Struggling behavioral health company Ontrak Inc. has joined the ranks of companies leaving Los Angeles County, quietly disclosing on May 11 that earlier this spring it had relocated its headquarters from Santa Monica to Henderson, Nevada.
The disclosure came in Ontrak’s quarterly earnings release.
“On March 24, 2022, the company entered into a lease agreement for new office space in Henderson, Nevada, which now serves as the company’s new headquarters. The office space under lease in Santa Monica, California, the company’s prior headquarters, has been subleased to a subtenant on April 12, 2022.”
In a subsequent statement to the Business Journal, Ontrak Chief Executive Jonathan Mayhew said the relocation took place in April and provided some insight into the rationale behind the move.

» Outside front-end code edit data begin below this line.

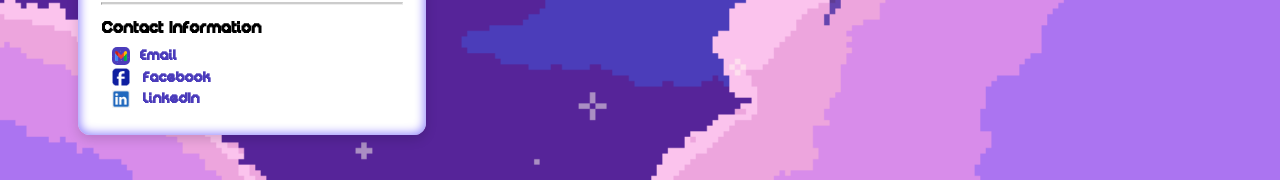
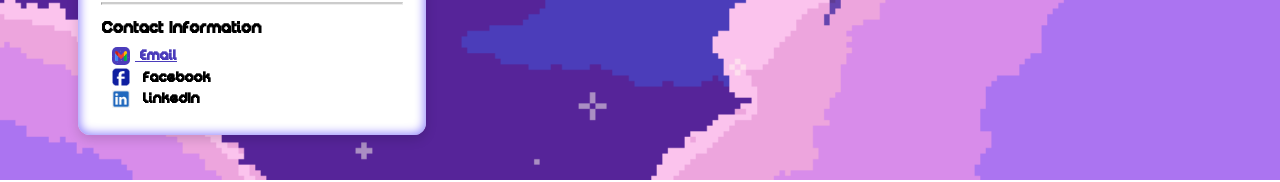
Before and after one commit to myrjybyn/CSST102-3B-AY2526, a plain HTML site: page index.html in a window 1280 px wide. In both pictures the pointer is over the link "Email". Shown: the part 537-719 px from the top of the page. Drawn offline with Linux system fonts and the light colour scheme.

Commit message:
Update styles.css

```diff
--- a/css/styles.css
+++ b/css/styles.css
@@ -143,9 +143,14 @@ body {
 
 .socials p, .socials a {
   text-decoration: none;
-  color: #4b3cbb;
+  color: #000000;
   margin-left: 5px;
   text-align: left;
+}
+
+.socials a:hover {
+  text-decoration: underline;
+  color: #4b3cbb;
 }
 
 .email-icon{
```
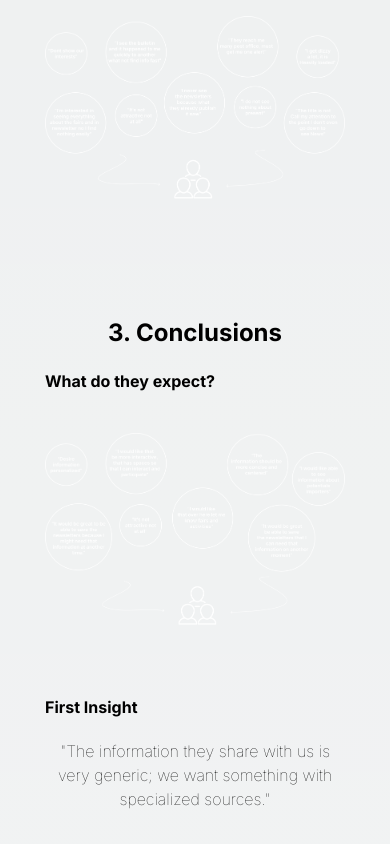
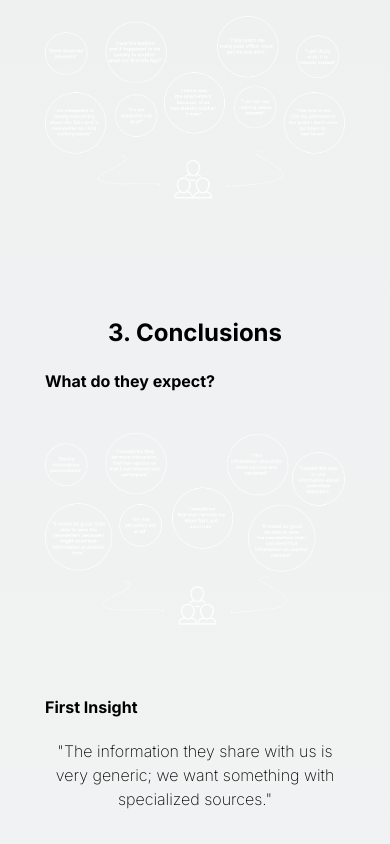
Before and after one commit to JoseFdri/fiorella_portfolio, a Next.js app: page /projects/siicex in a window 390 px wide. Shown: the part 11156-12000 px from the top of the page. Built offline with nearby package versions, Linux system fonts and the light colour scheme.

Commit message:
fix font weight

```diff
--- a/app/projects/siicex/page.tsx
+++ b/app/projects/siicex/page.tsx
@@ -635,7 +635,7 @@ export default async function Project() {
       </section>
       <section className="md:mt-28 mt-16 w-full">
         <h3 className="text-1xl md:text-2xl mb-5 font-bold">First Insight</h3>
-        <h4 className="text-1xl md:text-3xl mb-10 font-thin text-center">
+        <h4 className="text-1xl md:text-3xl mb-10 font-extralight text-center">
         &quot;The information they share with us is very generic; we want something
           with specialized sources.&quot;
         </h4>
@@ -702,7 +702,7 @@ export default async function Project() {
       </section>
       <section className="md:mt-28 mt-16 w-full" id="conclusions">
         <h3 className="text-1xl md:text-2xl mb-5 font-bold">Second Insight</h3>
-        <h4 className="text-1xl md:text-3xl mb-10 font-thin text-center">
+        <h4 className="text-1xl md:text-3xl mb-10 font-extraligh text-center">
         &quot;PromPerú has a lot of valuable information for exports, but despite
           that, it&apos;s difficult to navigate and find what I need.&quot;
         </h4>
@@ -769,7 +769,7 @@ export default async function Project() {
       </section>
       <section className="md:mt-28 mt-16 w-full" id="conclusions">
         <h3 className="text-1xl md:text-2xl mb-5 font-bold">Third Insight</h3>
-        <h4 className="text-1xl md:text-3xl mb-10 font-thin text-center">
+        <h4 className="text-1xl md:text-3xl mb-10 font-extraligh text-center">
         &quot;We are known for being very visual; we don&apos;t read much anymore.&quot;
         </h4>
         <div className="text-1xl md:text-2xl mb-10 font-bold">
```
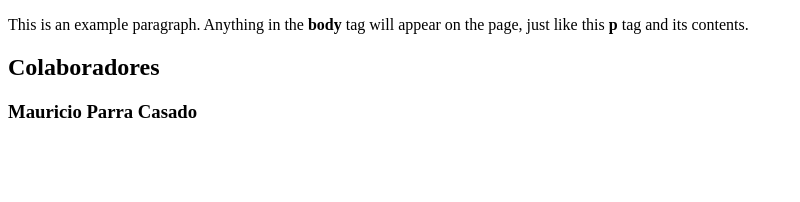
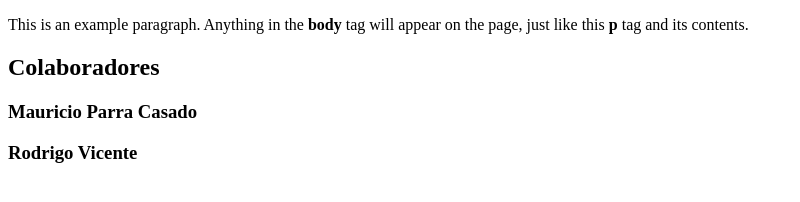
Before and after one commit to ravi-art/webPage-1, a plain HTML site: page index.html in a window 1280 px wide. Shown: the whole page, without its empty margins (0-800 px from the left). Drawn offline with Linux system fonts and the light colour scheme.

Commit message:
nombre agregado como colaborador

```diff
--- a/index.html
+++ b/index.html
@@ -7,5 +7,6 @@
     <p>This is an example paragraph. Anything in the <strong>body</strong> tag will appear on the page, just like this <strong>p</strong> tag and its contents.</p>
     <h2>Colaboradores</h2>
     <h3>Mauricio Parra Casado</h3>
+    <h3>Rodrigo Vicente</h3>
   </body>
 </html>
```
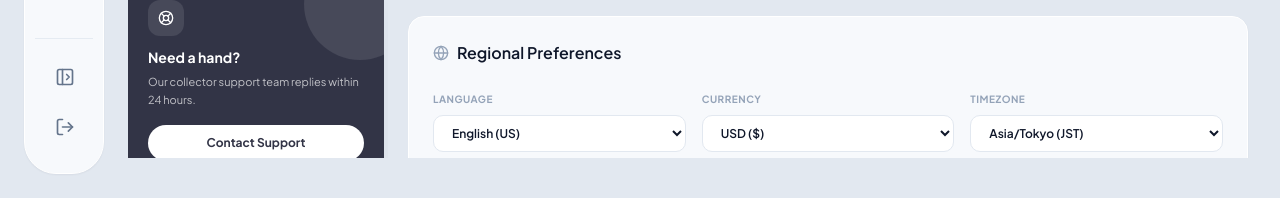
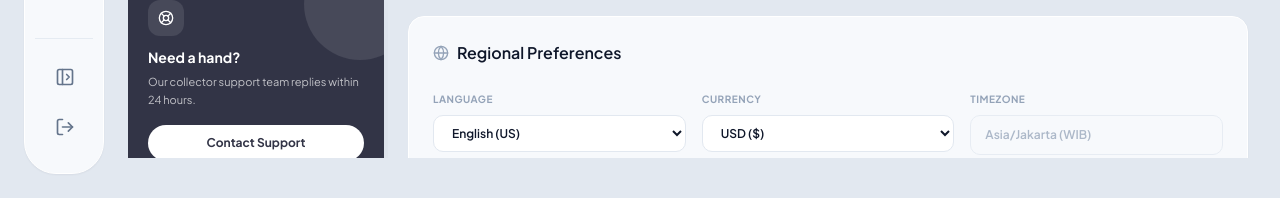
Before and after one commit to Soralith/Kaimono, a Django app: page /settings/ in a window 1280 px wide. Shown: the part 602-800 px from the top of the page. Run offline with Django 5.2, Linux system fonts and the light colour scheme; the visitor is signed in with stand-in values (Sample User, id 1); some libraries are stand-ins or nearby versions.

Commit message:
Gray out timezone section in settings.

```diff
--- a/dashboard/templates/dashboard/pages/settings.html
+++ b/dashboard/templates/dashboard/pages/settings.html
@@ -432,10 +432,9 @@
                   </select>
                 </div>
                 <div>
-                  <label class="text-[10px] font-bold uppercase tracking-wider block mb-1.5">Timezone</label>
-                  <select class="form-input">
-                    <option>Asia/Tokyo (JST)</option>
-                    <option>Asia/Jakarta (WIB)</option>
+                  <label class="text-[10px] font-bold uppercase tracking-wider block mb-1.5 text-slate-500">Timezone</label>
+                  <select class="form-input bg-slate-100 text-slate-500 cursor-not-allowed opacity-75 appearance-none pr-3" disabled>
+                    <option value="Asia/Jakarta" selected>Asia/Jakarta (WIB)</option>
                   </select>
                 </div>
               </div>
```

“Ontrak Health has always been a virtual company, even before Covid,” Mayhew said in the statement. “Our hundreds of employees are based all over the country and collaborate on behalf of our customers this way every day. Having not typically relied on a traditional corporate headquarters, we have evaluated our real estate needs and made the decision to maintain a physical office in Nevada for company meetings and a small footprint of employees, as was the case in Santa Monica.”
Mayhew did not provide a current figure for the number of employees. The company reported in its annual report that as of Dec. 31, it had 231 full-time employees.
Managing behavioral health
The move ended nearly 20 years of the company’s headquarters in Los Angeles County. Ontrak was founded as Catasys Inc. in 2003. Catasys had developed an artificial intelligence platform that predicts certain people whose chronic disease will improve with behavior change, recommends effective care pathways that people are willing to follow, and engages people who are not receiving the care they need.
Catasys marketed this technology platform – which it called Ontrak – to major health plans, with the aim of improving health for their enrolled members so that expensive hospitalizations, surgical procedures and prescription medications could be avoided as much as possible. This was intended to deliver substantial savings for the health plans, in theory more than offsetting the cost of the contracts that health plans signed with Catasys.
In July 2020, Catasys changed its name to its main brand offering, Ontrak. But since then, it’s been a very bumpy ride for investors.
In February 2021, Ontrak’s single largest customer, Aetna – a subsidiary of Woonsocket, Rhode Island-based CVS Health Corp. – abruptly announced it was ending its contract with Ontrak. Under that contract, Ontrak had provided analysis of behavioral health patterns and health guidance for 8,400 patient members with Aetna.
Ontrak later confirmed that after that contract cancellation, it laid off about 250 of the 726 employees it had as of Dec. 31, 2020.
Six months later, Bloomfield, Conn.-based health plan giant Cigna Corp. ended its contract with Ontrak, representing a revenue loss of $90 million over three years for Ontrak. Cigna switched its business to San Francisco-based on-demand mental health care startup Ginger.io, Inc.
More layoffs must have followed that contract loss, since the company reported 231 full-time employees by year’s end.
Given these customer losses, it’s little surprise that the rest of the first quarter earnings report conveyed dismal news for Ontrak investors. The company reported first quarter revenue of $5.3 million, down 83% from the same period last year. And the company reported a loss of $16.9 million for the quarter, more than twice the $7.7 million loss for the same period last year.
But the company stuck by the full-year revenue guidance of between $25 million and $30 million that it provided three months ago. This would indicate the company expects contract revenue to pick up substantially for the remainder of the year.
Mayhew told the Business Journal in September that Ontrak was working on a strategy to broaden the behavioral health services it offers. The goal, he said, was to appeal to more types of customers, including employers and physician groups.
And in a May 11 earnings teleconference call with analysts, Mayhew said Ontrak was in contract negotiations with one major health plan and was in the “data exchange” phase of discussions with two other potential customers.
Investors were heartened by the guidance news, sending the share price up 22% to close May 12 at $1.34. But that’s still close to penny stock territory and represents a drop of 98% from the all-time high for Ontrak shares of $79.29 reached just 16 months ago, early last year.
The Special Report on Fintech in the May 2 issue should have said that Noor Menai is president and chief executive of CTBC Bank in downtown Los Angeles. His title as chief executive was omitted in an article on page 1 headlined “After the Storm” and again on page 16 in an article headlined “Navigating Turmoil.”